The receptionist was the first to the window to investigate. Her hand flew to her mouth then she ran outside. Others soon followed her, leaving only a few remaining in the office.
James followed the group at a reluctant pace. Outside, he found everyone huddled together, some in tears, some consoling those that were. His curiosity peaked to new heights; he parted the crowd and made his way to the front. They were all staring at the, now slightly distorted, blue metal crate. Next to it stood a large truck, which once held a strange crane like device, but now only held a man in a hardhat weeping. The device, which had now completely ruptured from the vehicle, was attached to the top of the crate, which now stood over the same patch of concrete in which his supervisor had been forced to park his car.Debris surrounded the perimeter of the crate. James picked up a piece of glass from a headlight. It burned in his palm from overuse.
As he stood there, a crimson puddle snaked its way from under the crate towards the crowd, provoking considerable screaming. James remained where he was. He wasn’t thinking of the screaming or the blood. He was thinking of the headlights, his own Kia parked safely in the shade, and of Clefton’s constant crypt guard.
Eventually he turned and made his way passed the small crowd surrounding the crate and his supervisor’s remains beneath it, out of the car park and further still. Eventually, he came to a busy street where a few taxis had congregated for some unknown reason. He entered the back seat of the taxi at the front of the group and gave the driver an address over the sound of his radio. A woman’s voice was ebbing its way out of the speakers, singing a song that James was sure he had heard a long time ago. The journey took under an hour, but James wouldn’t have cared if it had gone on for a lifetime; in fact, the closer they got the more at ease he felt.
Finally they arrived. The cabbie killed the radio to ask for his fare, but not before inquiring;
‘This the right place, mate?’
‘Let’s make it an even forty quid then.’
Thankfully he had enough and handed the fare over with a polite smile.
Outside, he watched the taxi as it disappeared around the corner of one of the suburban streets, then he returned his gaze to his destination. He made his way towards it, treading slowly, knowing this time the large door would not open on his approach as it had in the past. This time he would have to knock.
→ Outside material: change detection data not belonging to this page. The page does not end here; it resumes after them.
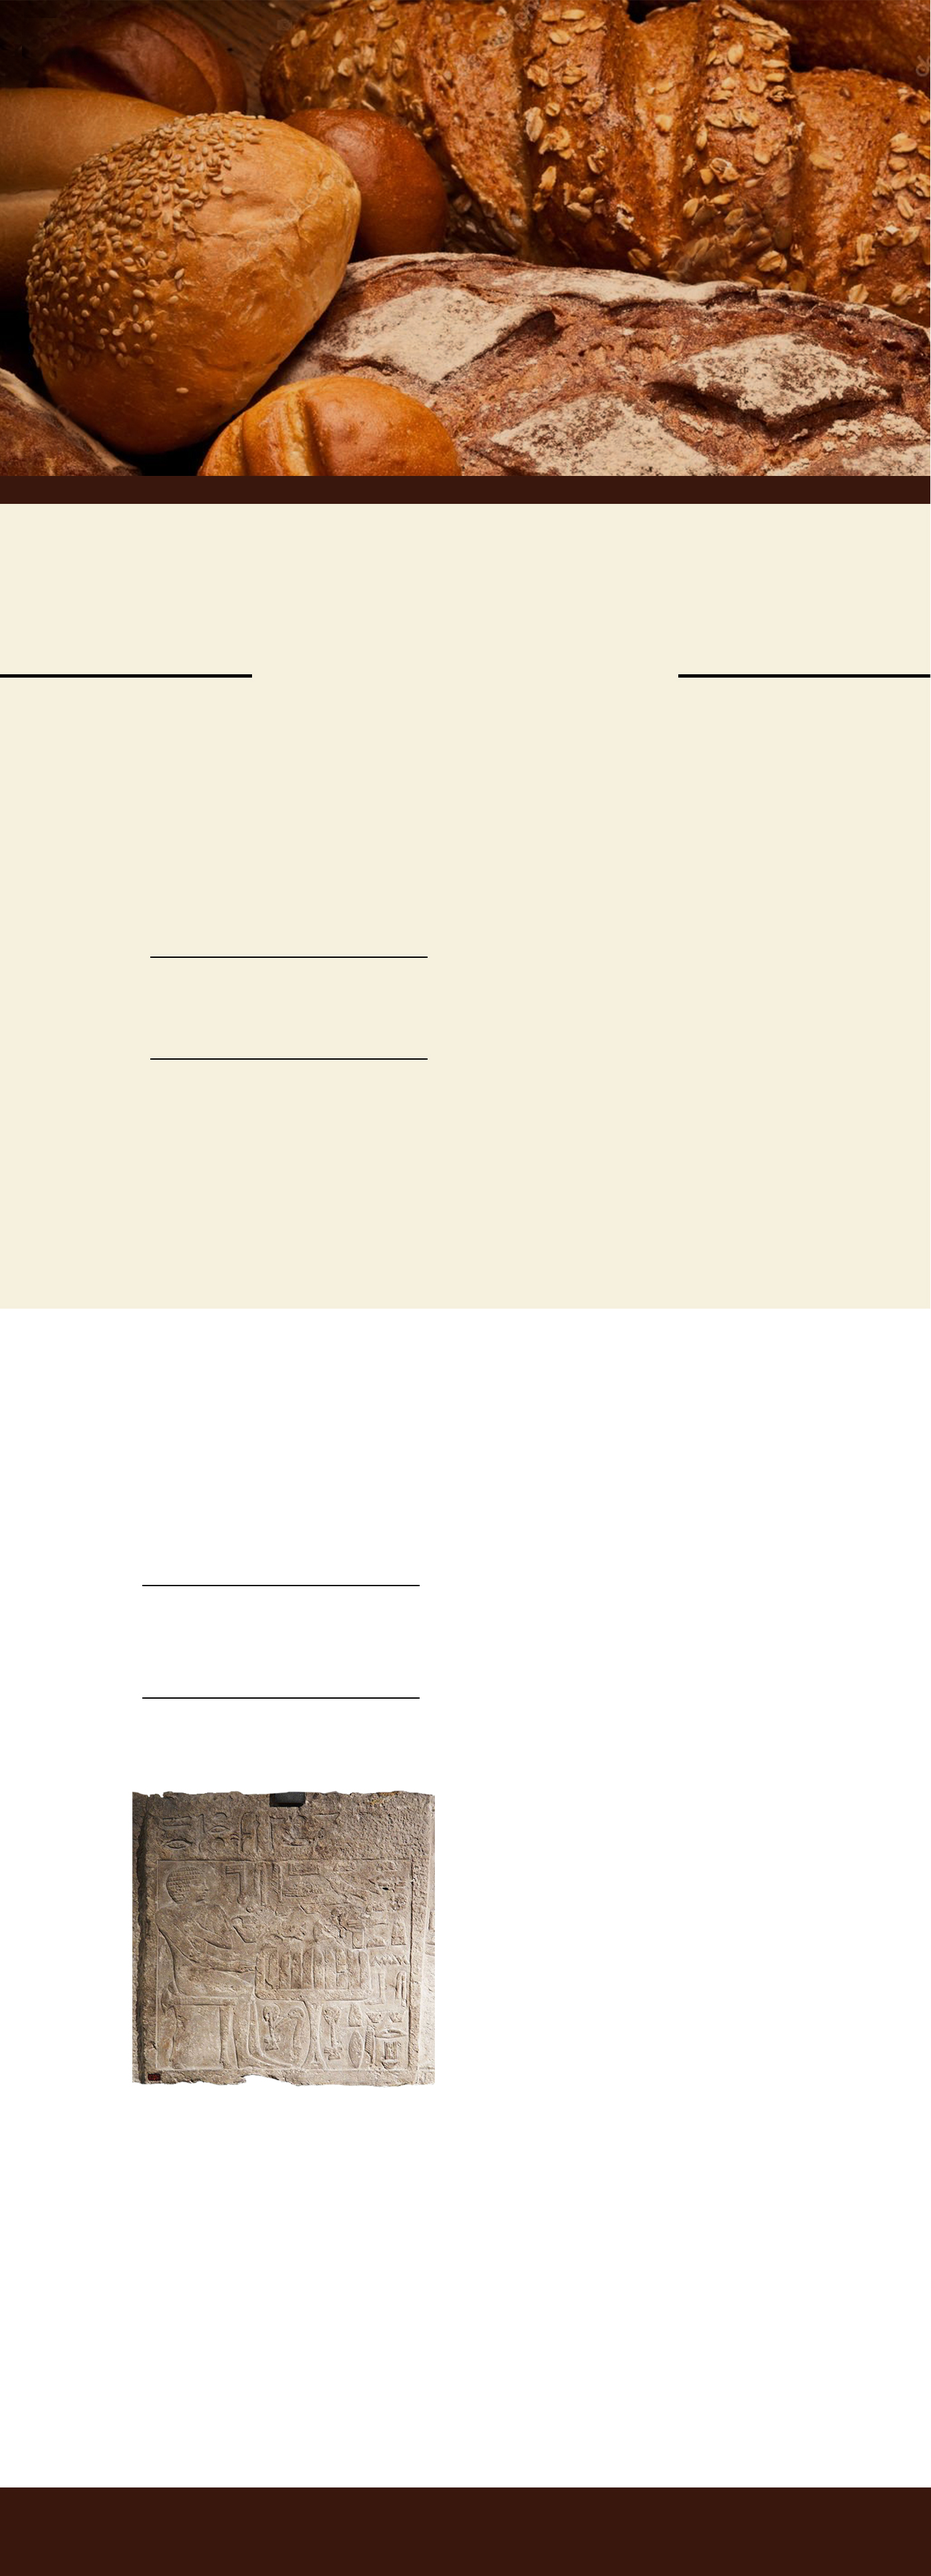
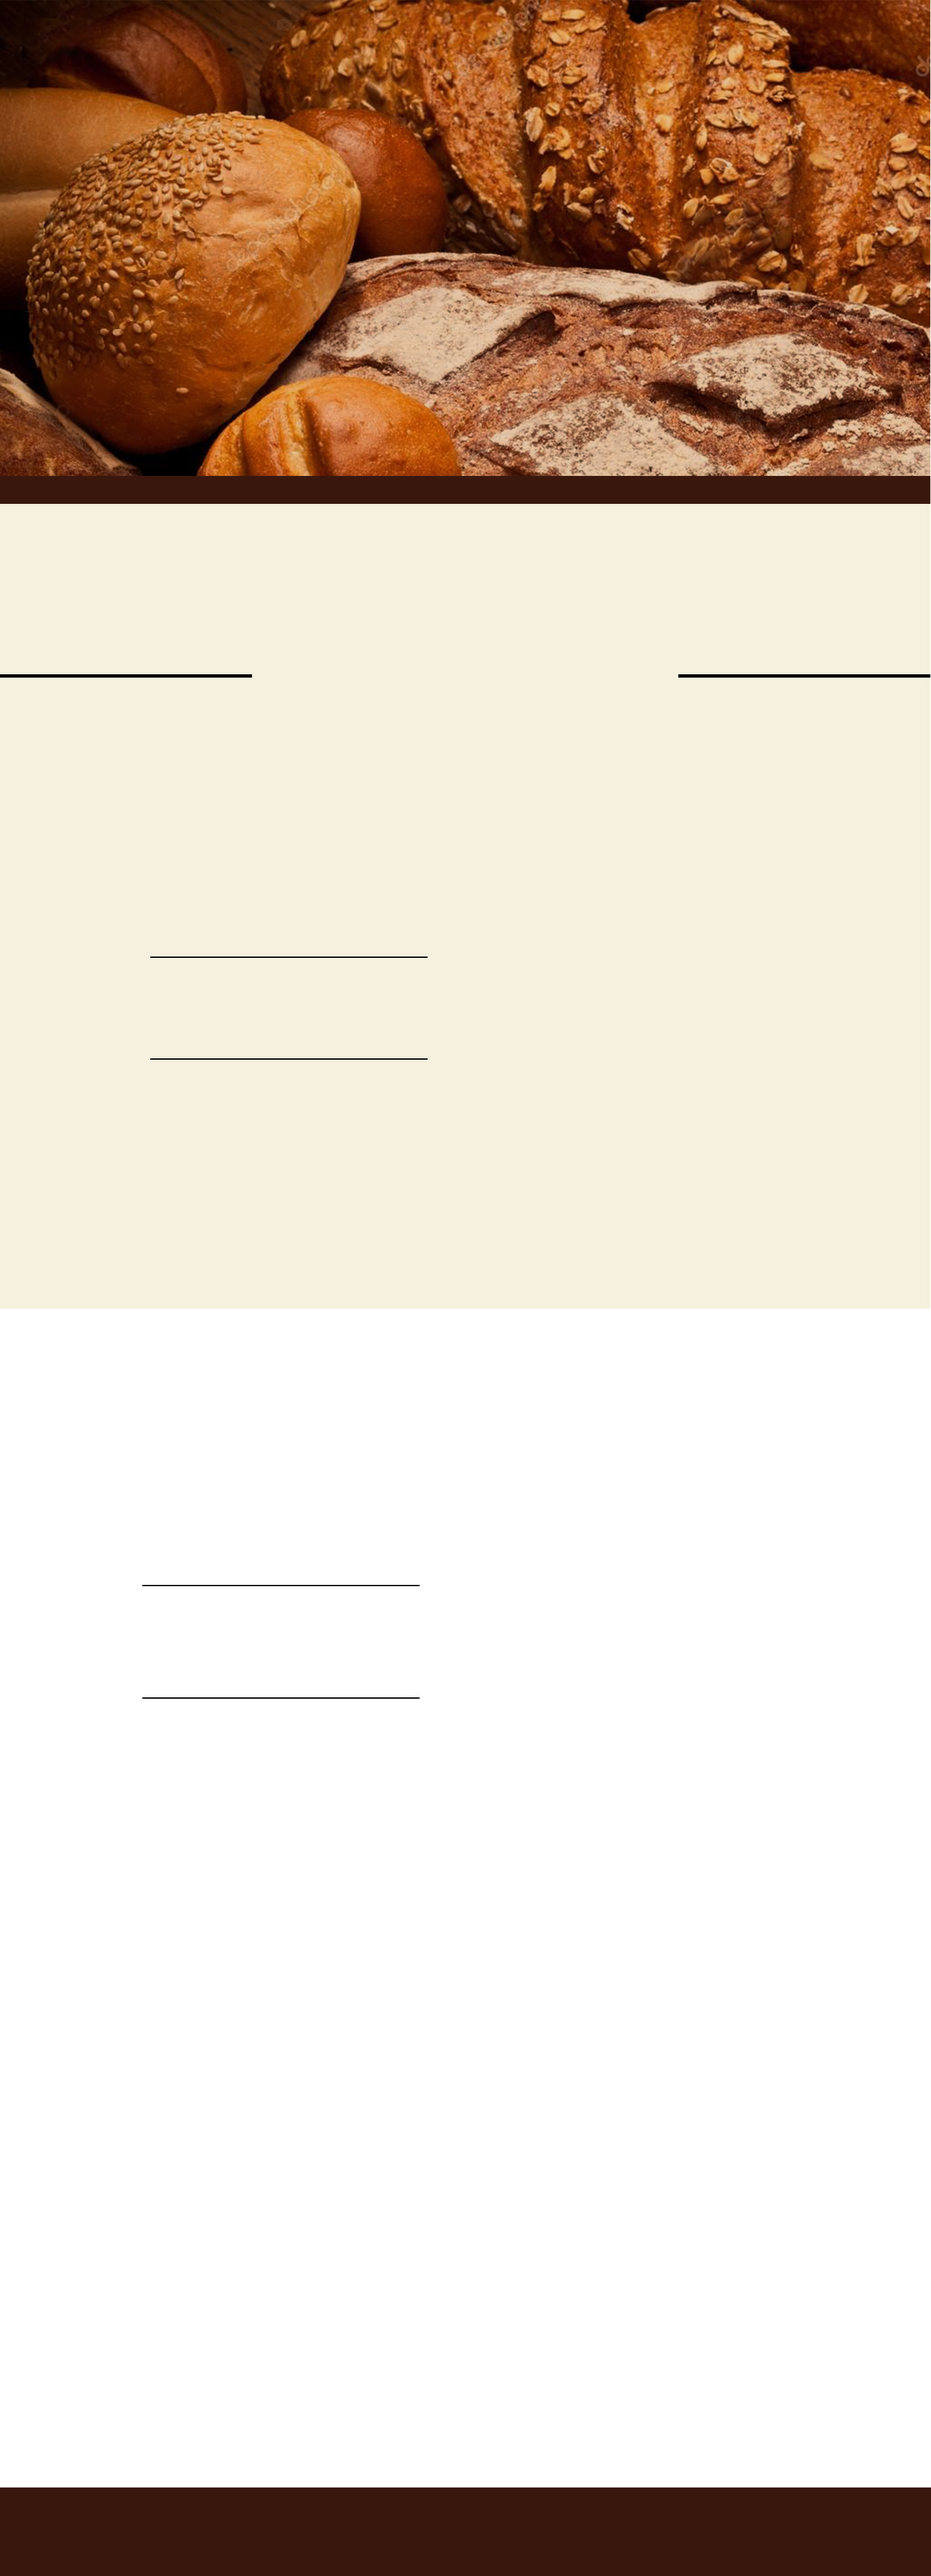
Add files via upload

Changed region(s): [[0.1229, 0.6822, 0.4914, 0.8372]]

diff --git a/index.html b/index.html
@@ -8,6 +8,7 @@
 	<link rel="stylesheet" type="text/css" href="normalize.css"> 
 
 	<style>
+		img {position: absolute;}
 		* {margin: 0; padding: 0;}
 		body{font-family: 'Noto Sans KR', sans-serif; background:white;}
 		p{ position: relative; width:1400px;  }
@@ -30,7 +31,7 @@
 		nav #main a { display: block; color:white; }
 		nav #main a:hover { display: block; font-weight:900;}
 
-		#contents1 nav #link li { width:1400px;   height:180px; position:absolute; top:1850px; left:-955px;  }
+		#contents1 nav #link li { width:1400px;   height:180px; position:absolute; top:1850px; left:-965px;  }
 
 		nav #link li {  margin-top:5px; margin-bottom:5px;  width:290px; height: 50px; line-height:50px; text-align: center; float: left; list-style: none; font-size:0.21em; }
 		
@@ -52,9 +53,10 @@
 
 		#contents1 { background: url('./img/1.jpg') no-repeat 50% 50%; background-size:100%  margin:0 auto; height:3870px; }
 	
+		#contents1 #i1 {top:490px; left:-240px;}
 
-		#contents1 #h1 {top:918px; left:390px; font-size:2.3em; line-height: 1.4; font-weight: 400;  }
-		#contents1 #h2 {top:950px; left:387px; font-size:4.8em; line-height: 1.4; font-weight: 700; }
+		#contents1 #h1 {top:918px; left:410px; font-size:2.3em; line-height: 1.4; font-weight: 400;  }
+		#contents1 #h2 {top:950px; left:407px; font-size:4.8em; line-height: 1.4; font-weight: 700; }
 		#contents1 #h3 {top:900px; left:550px; font-size:4.2em; line-height: 1.4; font-weight: 900;  }
 
 		#contents1 #h4 {top:230px; left:552px; font-size:2.5em; line-height: 1.4; font-weight: 400; color:#fae3c1; }
@@ -67,17 +69,17 @@
 		#contents1 #p3 {top:257px; left:-55px; font-size:0.39em; line-height: 2.2; font-weight: 700; }
 		#contents1 #p10 {top:245px; left:-65px; font-size:0.23em; line-height: 2.2; font-weight: 400; }
 		
-		#contents1 #p4 {top:295px; left:-175px; font-size:0.23em; line-height: 2.4; font-weight: 400; letter-spacing: -0.5px;}
-		#contents1 #p5 {top:-83px; left:330px; font-size:0.23em; line-height: 2.4; font-weight: 400; letter-spacing: -0.3px;}
+		#contents1 #p4 {top:295px; left:-165px; font-size:0.23em; line-height: 2.4; font-weight: 400; letter-spacing: -0.5px;}
+		#contents1 #p5 {top:-83px; left:350px; font-size:0.23em; line-height: 2.4; font-weight: 400; letter-spacing: -0.3px;}
 		
 		#contents1 #p6 {top:250px; left:-425px; font-size:0.23em; line-height: 2.4; font-weight: 400; text-align:center;}
 		
-		#contents1 #p7 {top:360px; left:-138px; font-size:0.23em; line-height: 2.2; font-weight: 400; }
-		#contents1 #p8 {top:485px; left:-675px; font-size:0.39em; line-height: 1.1; font-weight: 700; text-align:center;}
-		#contents1 #p11 {top:500px; left:-680px; font-size:0.23em; line-height: 1.2; font-weight: 400; text-align:center;}
+		#contents1 #p7 {top:350px; left:-138px; font-size:0.23em; line-height: 2.2; font-weight: 400; }
+		#contents1 #p8 {top:475px; left:-675px; font-size:0.39em; line-height: 1.1; font-weight: 700; text-align:center;}
+		#contents1 #p11 {top:490px; left:-680px; font-size:0.23em; line-height: 1.2; font-weight: 400; text-align:center;}
 		#contents1 #p12 {top:350px; left:-200px; font-size:0.23em; line-height: 2.2; font-weight: 400; letter-spacing: -0.4px;}
 
-		#contents1 #p9 {top:295px; left:333px; font-size:0.23em; line-height: 2.36; font-weight: 400; }
+		#contents1 #p9 {top:285px; left:333px; font-size:0.23em; line-height: 2.36; font-weight: 400; }
 	
 		#contents1 #h7 {top:3765px; left:630px; font-size:1.3em; line-height: 1.4; font-weight: 400; color:#f2a338; text-align:center; }
 		#contents1 #h8 {top:3785px; left:540px; font-size:2.7em; line-height: 1.4; font-weight: 700; color:#f2a338; text-align:center;}
@@ -187,6 +189,10 @@
 			 <p id="p7">
 			 	기후와 문명에 따라 나라별 빵도 여러가지
 			 </p>
+
+			 <div id="i1">
+				 <img src="./img/1.png">
+			</div>
 
 			 <p id="p9">
 			 	빵은 독일어로 Brot, 영어로 Bread, 네덜란드어로 Brood인데,<br>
Lewis Carter is from Bridgend, South Wales. He has recently completed an MA in Writing for Performance and Publication at Leeds University, under the tutelage of experienced television writers and playwrights such as Garry Lyons and Adam Strickson. On that course he was awarded the prize for the best project thanks to his novella ‘Memoria Manor.’ Lewis has submissions pending with various writing competitions, such as Aesthetica magazine. As well as publishing stories with independent minded publications such as Empty Sink, he is writing and directing his first short film.